“Instead, my sister was told she had an incurable condition that would affect everything she did in life from now on.”
It was December 2012 and Maya – now 22 – had been diagnosed with type 1 diabetes.
“No one in our family has diabetes and we were all ignorant to how much the condition would affect not just my sister but our entire family,” the Mullaloo resident said.
“We were so very grateful for the support from organisations such as Diabetes WA.
“It not only helped my sister cope with integrating diabetes into her life but also how we could cope as a family and support my sister the best we could.”
It may have been a life-changing diagnosis but Georgia said they always tried to see the light side of diabetes.
“We do have a laugh when the waiter always seems to come over to the table the minute she starts injecting herself at the table when we go out,” she said.
“There’s also the weird looks she gets when people see an ice pack and an insulin pen peeking out of her bag … and a never ending supply of jelly beans.
“We have always managed to see the funny side of it though and I’m always there to hand over the juice box when we’ve had a few wines and the midnight hypos hit.”
This has inspired Georgia (24) to run the half-marathon at this Sunday’s Run for a Reason to fundraise for Diabetes WA.
“My sister inspires me because she doesn’t play the victim card,” she said.
“Her attitude has always been ‘well, if everyone else can do that, so can I’.
“She inspires my running because I am grateful for the way my body functions as it should.
“I am lucky I can wake up at 6am and spontaneously go for a run if I want to.
“I can pick up my car keys and my phone instead of having to cart a million things like insulin, strips, needles, snacks, blood sugar reader etcetera with me.

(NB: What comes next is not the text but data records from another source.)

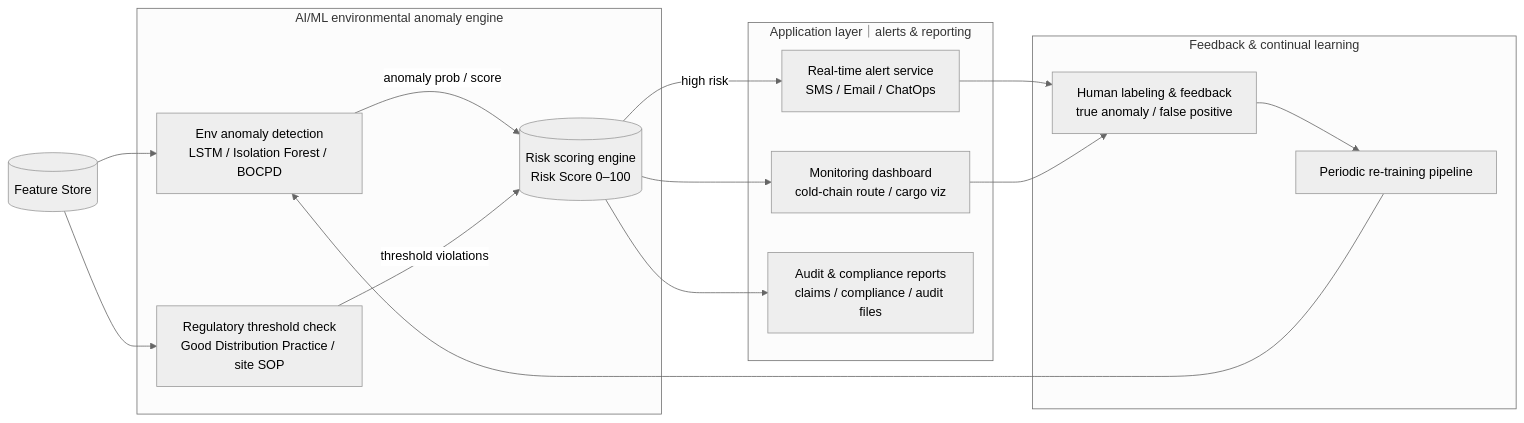
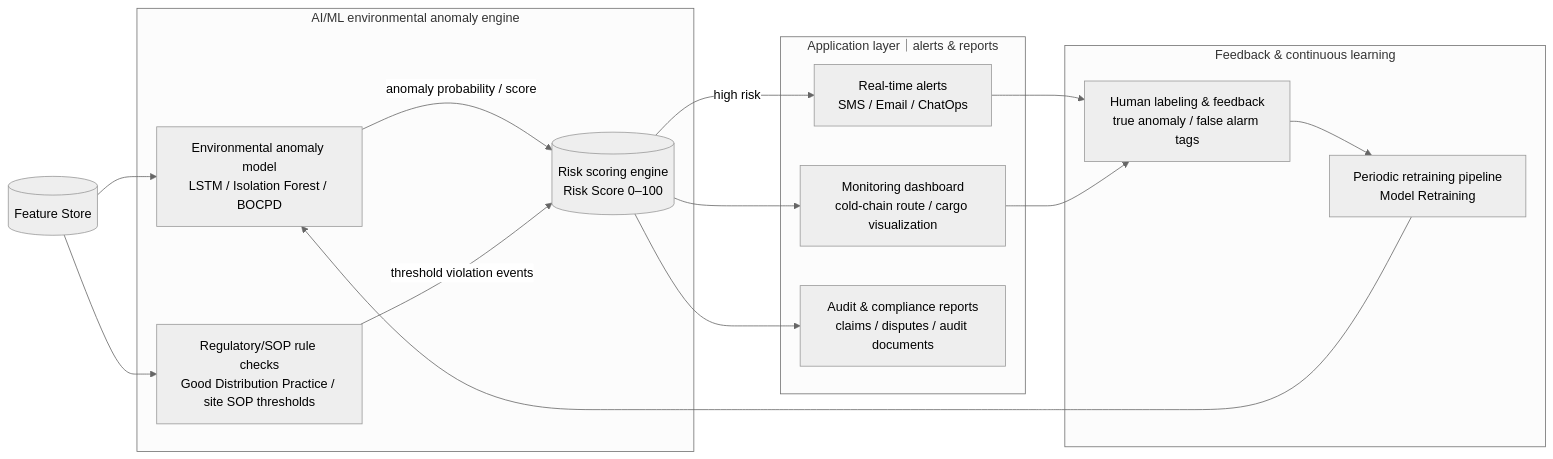
The sixth of 10 diagrams in proposal/AI-Application-Enhancement-Program-Proposal-Submission.md (jshuo/ai-moea-proposal), drawn with Mermaid (neutral theme) before and after one commit. The commit also changed other lines of this file and 3 other files, not shown here.

````diff
--- a/proposal/AI-Application-Enhancement-Program-Proposal-Submission.md
+++ b/proposal/AI-Application-Enhancement-Program-Proposal-Submission.md
@@ -644,40 +650,40 @@
   ```mermaid
   flowchart LR
-    %% Downstream: AI/ML, application layer & feedback (Feature Store as input)
+    %% Downstream: AI/ML, application layer, and feedback (Feature Store as input)
 
     T_STORE[(Feature Store)]
 
     subgraph AIML["AI/ML environmental anomaly engine"]
-      T_MODEL[Env anomaly detection<br/>LSTM / Isolation Forest / BOCPD]
-      T_RULE[Regulatory threshold check<br/>Good Distribution Practice / site SOP]
+      T_MODEL[Environmental anomaly model<br/>LSTM / Isolation Forest / BOCPD]
+      T_RULE[Regulatory/SOP rule checks<br/>Good Distribution Practice / site SOP thresholds]
       T_SCORE[(Risk scoring engine<br/>Risk Score 0–100)]
     end
 
-    subgraph APPS["Application layer｜alerts & reporting"]
-      T_ALERT[Real-time alert service<br/>SMS / Email / ChatOps]
-      T_DASH[Monitoring dashboard<br/>cold-chain route / cargo viz]
-      T_REPORT[Audit & compliance reports<br/>claims / compliance / audit files]
+    subgraph APPS["Application layer｜alerts & reports"]
+      T_ALERT[Real-time alerts<br/>SMS / Email / ChatOps]
+      T_DASH[Monitoring dashboard<br/>cold-chain route / cargo visualization]
+      T_REPORT[Audit & compliance reports<br/>claims / disputes / audit documents]
     end
 
-    subgraph FEEDBACK["Feedback & continual learning"]
-      T_LABEL[Human labeling & feedback<br/>true anomaly / false positive]
-      T_RETRAIN[Periodic re-training pipeline]
+    subgraph FEEDBACK["Feedback & continuous learning"]
+      T_LABEL[Human labeling & feedback<br/>true anomaly / false alarm tags]
+      T_RETRAIN[Periodic retraining pipeline<br/>Model Retraining]
     end
 
-    %% Data flow (downstream)
+    %% Data flow (Downstream)
     T_STORE --> T_MODEL
     T_STORE --> T_RULE
 
-    T_MODEL -->|anomaly prob / score| T_SCORE
-    T_RULE -->|threshold violations| T_SCORE
+    T_MODEL -->|anomaly probability / score| T_SCORE
+    T_RULE -->|threshold violation events| T_SCORE
 
     T_SCORE -->|high risk| T_ALERT
     T_SCORE --> T_DASH
     T_SCORE --> T_REPORT
 
     %% Feedback loop
     T_ALERT --> T_LABEL
     T_DASH --> T_LABEL
     T_LABEL --> T_RETRAIN
     T_RETRAIN --> T_MODEL
   ```
````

“I am thankful that I don’t have to think of these things and can do things spontaneously.
“My sister does not have that luxury and as diabetes runs in families, I may not always have that luxury either so I appreciate it while I can.”
Georgia said she was “the most unfit person you could meet” just two years ago.
“I was the kid that got picked last for school sports and got told to put those long legs of mine to good use,” she said.
“I love running and the feeling it gives me more than I can put into words.
“I love the challenge it gives me, plus there are all the other benefits like helping me deal with my anxiety and helping me meet and connect with new people.”
Aside from hoping to achieve a personal best time, Georgia said she hoped to raise as much money and awareness for Diabetes WA as possible.
“People love to ask me about why I’m doing the run and I like to use it as an opportunity to talk to people about the condition,” she said.
“I am always amazed about how little people know about type 1 diabetes.”